Many times i hear/read people saying something 'feels true'. I got to thinking 'what does truth feel like?'. What felt like the most obvious answer to myself was 'no internal war', in the sense of, when something doesnt feel like war inside me and feels peaceful, it feels like i am the closest to 'knowing' something and closer to truth. In my experience, the process of getting closer to truth (self enquiry) can be very painful, it means challanging all the stories ive ever been told or tell myself about the world, but once youve made an honest enquiry you can feel very free, in the same way that complete honesty feels very free and peaceful.
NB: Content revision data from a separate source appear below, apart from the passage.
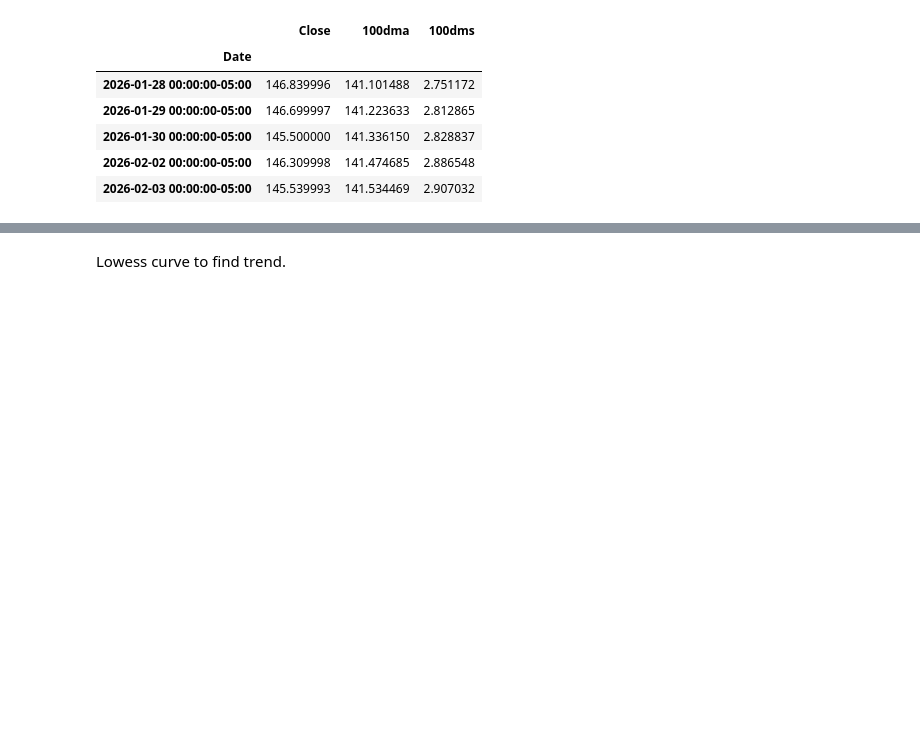
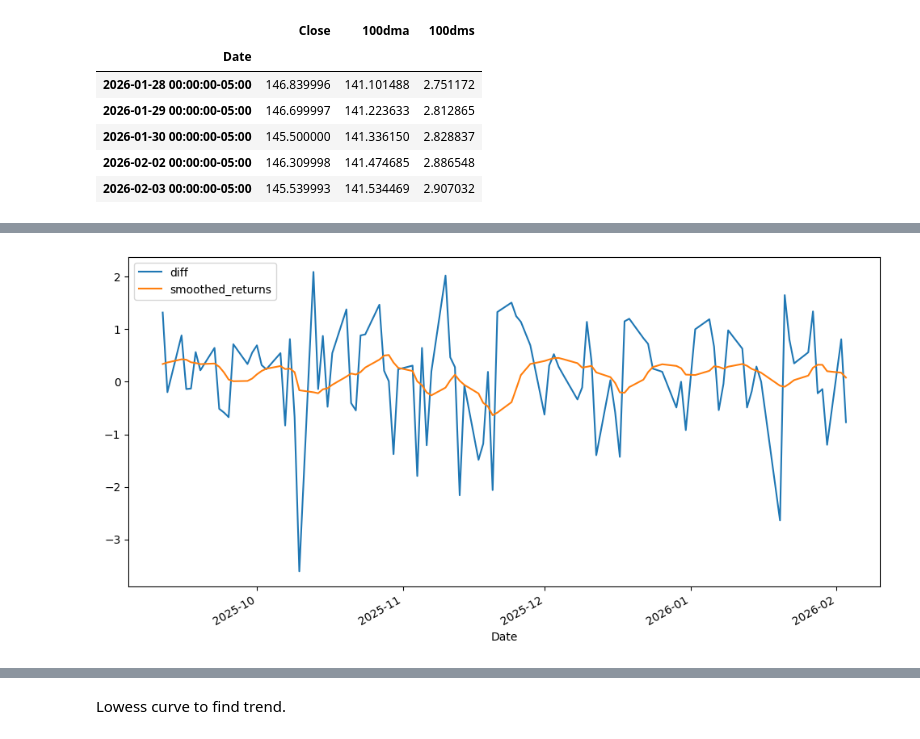
Before and after one commit to SJEGoh/Cross-Sector-Asset-Screener, a Jupyter notebook: src/report.ipynb, the cells around one changed output, grey strips where cells are left out. Drawn from its saved outputs; the diff is of its cells as text; code cells hidden in the pictures; blank space fills up the shorter version.

```diff
--- a/src/report.ipynb
+++ b/src/report.ipynb
@@ -50,0 +110,8 @@ data.sample(5)
+# %%
+plt.figure(figsize=(12, 6))
+ax = plt.gca()
+data.tail(100).plot(y = "diff", ax = ax)
+data.tail(100).plot(y = "smoothed_returns", ax = ax)
+plt.show()
+# %% [output]
+[figure, added]
```
Also changed, not shown: parts of 7 cells of this notebook, 5 other files.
I'd be interested in others thoughts on the question 'what does truth feel like?' - how do you experience it?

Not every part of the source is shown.